"The Bulgarian Training Manual is inventive, surreal, and powered by the unexpected. With her lively debut novel, Ruth Bonapace takes the reader all kinds of places." --Meg Wolitzer, NYT best-selling author of The Interestings and The Wife

"This is a joyfully freakish story held aloft and borne along with the strength and dazzle of the legendary strongmen and strongwomen at its heart. Tina is a loud, raucous and unapologetic heroine of New Jersey and her stream-of-consciousness rings refreshingly true to life. I kept waiting for the ambitious arc of the narrative to deflate but Ruth Bonapace never wavered from her headlong rush forward . . . If it were a movie it would be independent, washed in acid colors and have a cult fan base with their own secret bicep-curl handshake." --Helen Simonson, NYT best-seller author of Major Pettigrew's Last Stand and The Summer Before the War

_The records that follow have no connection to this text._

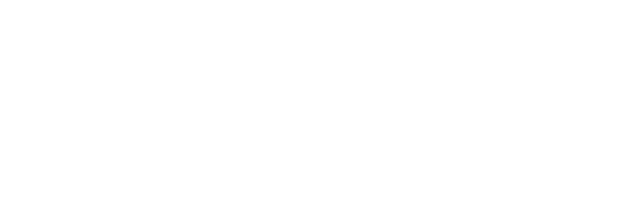
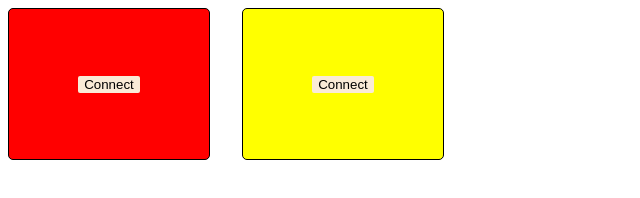
Before and after one commit to vinod-kumar1/js-test, a website: page home.html in a window 1280 px wide. Shown: the whole page, without its empty margins (0-640 px from the left). Drawn offline with Linux system fonts and the light colour scheme.

Commit message:
working example

```diff
--- a/clicnt.css
+++ b/clicnt.css
@@ -20,3 +20,44 @@
     padding: 0px 0.5rem;
     margin: 0px 1rem;
 }
+
+.clients {
+    display: flex;
+    gap: 2rem;
+}
+
+#c1,
+#c2 {
+    width: 200px;
+    height: 150px;
+    border: 1px solid black;
+    display: inherit;
+    flex-direction: column;
+    border-radius: 5px;
+    justify-content: space-evenly;
+    align-items: center;
+}
+
+#c1 *,
+#c2 * {
+    width: max-content;
+    background-color: antiquewhite;
+    border: none;
+    border-radius: 2px;
+    cursor: pointer;
+}
+
+#c1 input,
+#c2 input {
+    box-shadow: black 5px 3px 2px;
+    outline: none;
+}
+
+#c1 {
+    background-color: red;
+
+}
+
+#c2 {
+    background-color: yellow;
+}
--- a/home.html
+++ b/home.html
@@ -6,9 +6,34 @@
     <meta name="viewport" content="width=device-width, initial-scale=1.0">
     <title>Document</title>
 </head>
+<link rel="stylesheet" href="./clicnt.css">
 
 <body>
+    <div class="container">
+
+        <div class="clients">
+
+            <div id="c1">
+                <button class="client connect-c1" onclick="connectClient('c1')">Connect</button>
+            </div>
+            <div id="c2">
+
+                <button class="client connect-c2" onclick="connectClient('c2')">Connect</button>
+            </div>
+        </div>
+    </div>
 
 </body>
+<script>
+    let clicked = 0;
+    function connectClient(ele) {
+        window.open("./test.html", "_blank").focus();
+        document.getElementById(ele).remove();
+        clicked++;
+        if (clicked >= 2) window.close();
+    }
+
+
+</script>
 
 </html>
```
Also changed, not shown: app.js (+8 -6 lines), test.html (+14 -4 lines).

"The Bulgarian Training Manual is a comic novel that tells the story of blue-collar Tina Acqualina Bontempi's quest to find her true parents and jeans that fit. With the help of a mysterious book with magical powers, Tina makes her way from her waterlogged apartment in Hoboken to a mind-bending visit to Bulgaria and back. Our heroine is the catalyst for a final contest that is part bodybuilder pose-off and part poetry slam. The novel is a sly look at self-improvement." --Robert Reeves, founding Director of Stony Brook Southampton MFA program and publisher of The Southhampton Review

"I just love the idea of The Bulgarian Training Manual that changes people's lives, with its hair-brained nutrition plans and strange suggestions for athletic improvement. The back-story and sub-plot of the great Eastern European strength performers is just wonderful, and hilarious. Based on careful research, the fact that these forebears of the secrets contained in The Bulgarian Training Manual were real people, only adds to the charm and the wildly absurd nature of these 'circus performers' lives and feats, and is worthy of a Kurt Vonnegut novel. In fact, I think he would have loved this book... This is a novel that speaks with great humor of the absurdity of our media today, and how Americans will jump on money-making schemes and fads that they believe will improve their lives." --Kaylie Jones, author of A Soldier's Daughter Never Cries